Morning Ritual

Early in the morning,  I carry a cup of tea to my study and sit down at my Great Grandmother Ulmer's mahogany desk. This month, sunrise is about 30 minutes away. Although I couldn't see into the dark on Monday morning, I heard a gentle rain falling on the roof. Tuesday, pink and peach streaks in the eastern sky promised a dry bright day. Thursday, the sunrise reflected off the bare tree limbs and gray blue of the northwest sky before the sky turned a dull gray.  

Some mornings I scribble a line in my journal before picking up a piece of writing. Toward the end of the work week when I'm too tired to knead words into sentences, I prop my feet up on a nearby chair, sip hot tea, and listen to the quiet. On those mornings, I often read from a book of poetry, marking my favorites with small post-it notes.
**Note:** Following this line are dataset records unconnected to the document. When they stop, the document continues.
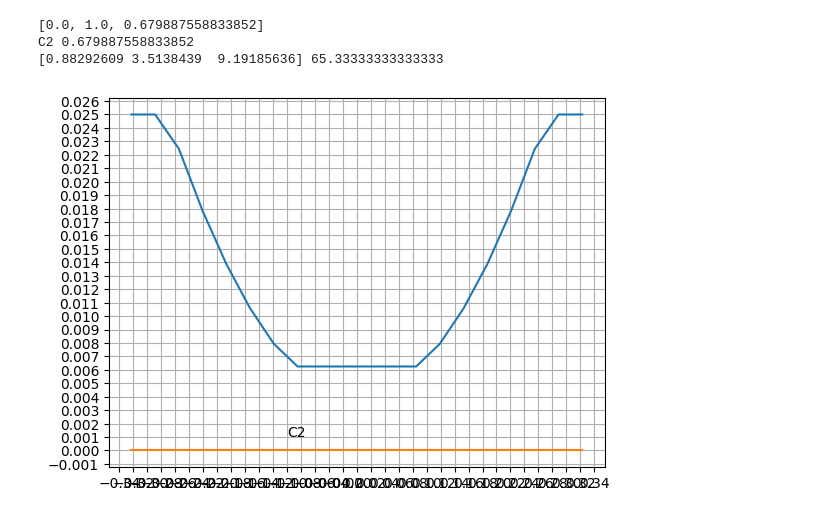
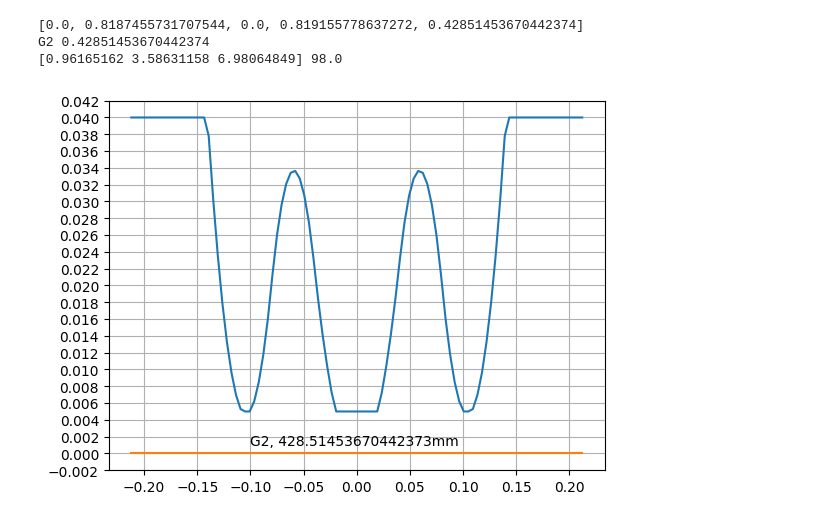
Before and after one commit to amosr/xylo, a Jupyter notebook: py/mbass0/optimize-bars.ipynb, the cells around one changed output. Drawn from its saved outputs; the diff is of its cells as text; code cells hidden in the pictures.

```diff
--- a/py/mbass0/optimize-bars.ipynb
+++ b/py/mbass0/optimize-bars.ipynb
@@ -32,8 +56,6 @@ mat = xylo.woods.spotted_gum
 
 tuning = xylo.tuning.yamaha_YX500R
 # %%
-depth = 25
-
 def mk_geom(note):
   bar = bar_thick
   return xylo.database.Geometry(width = bar.width * 1000, length = bar.length * 1000, depth = depth, weight = 1)
@@ -42,11 +64,14 @@ geom0 = { k: mk_geom(k) for k in layout.rows.keys() }
 
 # geom0 = xylo.just.diamond_11_partch_geom
 
+def get_db():
+  return xylo.database.get(geom0, f'data/db-bass-{wood}-d{depth}.json')
+def with_db(act):
+  return xylo.database.with_db(act, geom0, f'data/db-bass-{wood}-d{depth}.json')
 
-def get_db():
-  return xylo.database.get(geom0, f'data/db-bass-d{depth}.json')
-def with_db(act):
-  return xylo.database.with_db(act, geom0, f'data/db-bass-d{depth}.json')
+def get_bar(note, elts):
+  b = get_db().get_bar(note, elements = elts, min_depth_abs=0.005)
+  return b
 # %%
 with_db(lambda db: db.clear_loss_all())
 # %%
@@ -131,30 +160,30 @@ total length:  63.91706442947883
 # %%
 import matplotlib.ticker as plticker
-for note in ['C2']: # layout.rows.keys():
+for note in ['G2']: # layout.rows.keys():
   db = get_db()
-  bar = db.get_bar(note, elements = 20)
+  bar = get_bar(note, 100)
   fundamental = layout.reference_hz * layout.rows[note]
   len_mul = 0.5
-  params = db.get_best_for_dims(note, 3)
-  # params = db.get_best(note)['coeff']
+  # params = db.get_best_for_dims(note, 3)
+  params = db.get_best(note)['coeff']
   print(params)
   spline, len = params[0:-1], params[-1]
 
   section = xylo.cut.spline(bar._replace(length = bar.length * len), jnp.array(spline))
   section.plot(to_scale = False)
   print(note, bar.length * len)
   swp = xylo.sweep.sweep(mat, bar, section, t.sweep_default)
   print(swp.harmonics / fundamental, fundamental)
   plt.grid()
   ax = plt.gca()
-  locx = plticker.MultipleLocator(base=0.02)
-  locy = plticker.MultipleLocator(base=0.001)
+  locx = plticker.MultipleLocator(base=0.05)
+  locy = plticker.MultipleLocator(base=0.002)
   ax.xaxis.set_major_locator(locx)
   ax.yaxis.set_major_locator(locy)
-  plt.text(-0.1, 0.001, note)
+  plt.text(-0.1, 0.001, f"{note}, {bar.length*len*1000}mm")
   # plt.gca()
 # %% [output]
-[0.0, 1.0, 0.679887558833852]
-C2 0.679887558833852
-[0.88292609 3.5138439  9.19185636] 65.33333333333333
+[0.0, 0.8187455731707544, 0.0, 0.819155778637272, 0.42851453670442374]
+G2 0.42851453670442374
+[0.96165162 3.58631158 6.98064849] 98.0
-[figure, old version]
+[figure, new version]
```
Also changed, not shown: parts of 4 cells of this notebook, 8 other files.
I marvel at the way a poem tells a story on a page or two. Sometimes I lay the book on my desk and imagine the poet choosing her words. Why did she select gnaw instead of chew? Verbs like dance, hone, descend, pierce, swoop, and swoon paint vivid pictures. I use a pencil to mark phrases like "lapping water on the shore" which convey meaning through sound. Carefully selected words, the cadence of lines, and the space between stanzas bring a measure of peace to the beginning of my day.

The last few weeks, I've been reading "Dirt Songs: A Plains Duet" by Twyla M. Hansen and Linda M. Hasselstrom. While Hansen lives on the edge of Lincoln, Ne. and Hasselstrom in western South Dakota, both women are keen observers of life on the Great Plains. They write about things that matter to me; the seasons, family, friends, fellow human beings, animals, insects, plants, and weather.  Some poems made me smile.  In "Swiss Cheese," Hansen pokes fun at unnecessary federal regulations while Hasselstrom unceremoniously tells "The Relatives Who Live in My Head" to "buzz off"as she prepares Thanksgiving dinner.  Other poems, like Hansen's "Bread," in which she finds a sacred moment in home baked bread or Hasselstrom's musings about her father while "Ice Skating on the Dam" touched my heart. All of their poems are honest, gritty reflections which combine ordinary days and extraordinary moments. This book is indeed a duet, nurtured by a deep understanding of the written word and common ground shared by all.